In the past three years, I found myself searching for something in relation to my work that was hard to grasp in the beginning, but became pretty clear in the spring of 2019: I wanted to be able to build whatever I wanted (especially after finding that a non-technical, female, solo founder had around 0% chances to raise money for a startup).
I’ve always been a very creative person and worked in localization at the time of my decision to teach myself coding. The fact that neither my passion for photography, illustration and design nor my creative linguistic work would ever turn into the career I hoped for only reassured me that this was ultimately the right choice for me. So I went to the library and got myself a book about HTML and CSS, while at the same time enrolling in freeCodeCamp. I was 100% sure that I’d fail miserably. I wasn’t clever enough, I was a failure in Math back in the days in school, and I was beyond intimated by all the smart programmers (mostly men) that seemed to comfortably tweet away about their coding achievements on a daily basis.
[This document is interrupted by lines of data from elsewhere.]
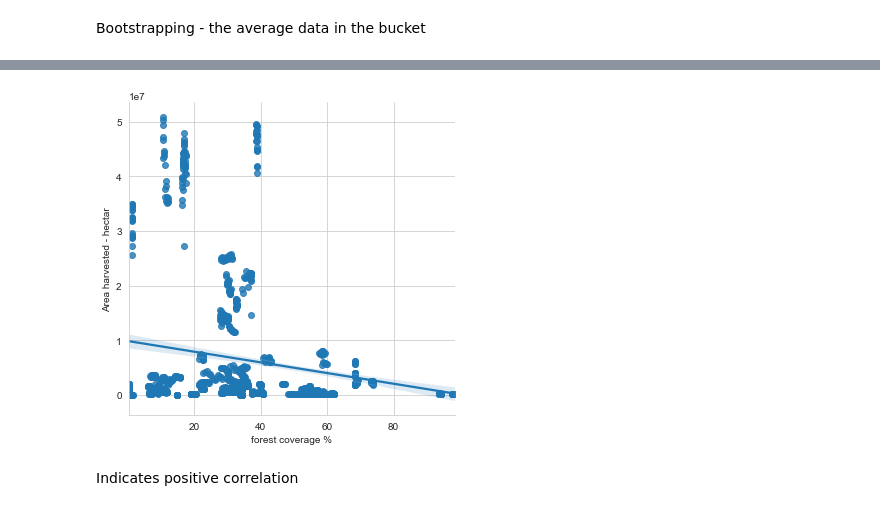
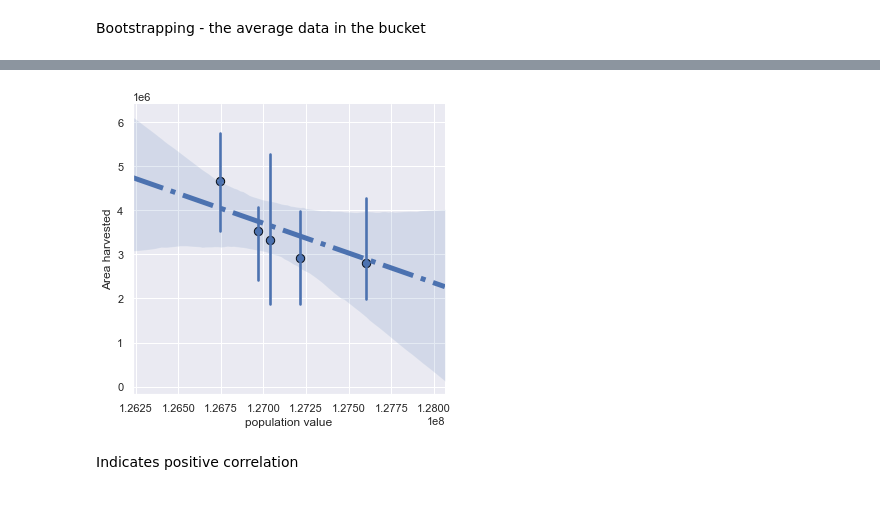
Before and after one commit to BoSuto/Specialist-Certificate-in-Data-Analytics-Essential-Jan-2023, a Jupyter notebook: Project_May_2023.ipynb, the cells around one changed output, grey strips where cells are left out. Drawn from its saved outputs; the diff is of its cells as text; code cells hidden in the pictures.

```diff
--- a/Project_May_2023.ipynb
+++ b/Project_May_2023.ipynb
@@ -676,8 +677,8 @@ plt.show()
 # %%
-sns.lmplot(x='forest coverage',y='Area harvested',data = final_df_filtered)
-plt.xlabel('forest coverage %')
-plt.ylabel('Area harvested - hectar')
+sns.lmplot(x='population value',y='Area harvested', scatter_kws={'s':70, 'edgecolor':'black'}, line_kws={'lw':5, 'ls':'-.'},data = final_df_filtered[final_df_filtered.country_name=='Japan'],x_bins=5)
+plt.xlabel('population value')
+plt.ylabel('Area harvested')
 
 plt.show()
 # %% [output]
-[figure, old version]
+[figure, new version]
```
Also changed, not shown: parts of 17 cells of this notebook.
What kept me going despite being sure that I’d fail was, initially, the hope of having a seat at the table – most of the tools we use daily and that are a big part of our lives are made by men. I wondered: How would our world change if more women were involved in technical development?
And then, slowly but surely, mixed in with the frustration, came the joy of things making sense and working on a screen and even looking good. On the day I set up my portfolio page (not too long ago, actually!), I was 100% sure that this daunting adventure had turned into a passion of mine. And who was in charge of my successes and failures if not me?
There’s a lot to be said about Silicon Valley, but one of the best things that comes with living here is being immersed in a culture of learning and striving. I feel lucky to be surrounded by people that celebrate my interest in programming rather than telling me “You can’t do this anyway” (even though we have programmers like that as well, but this post doesn’t have space for them).
I still have incredibly much to learn before I’d even think about applying for a frontend developer role. Right now it almost seems like the most important first step was to unlearn some of my limiting beliefs.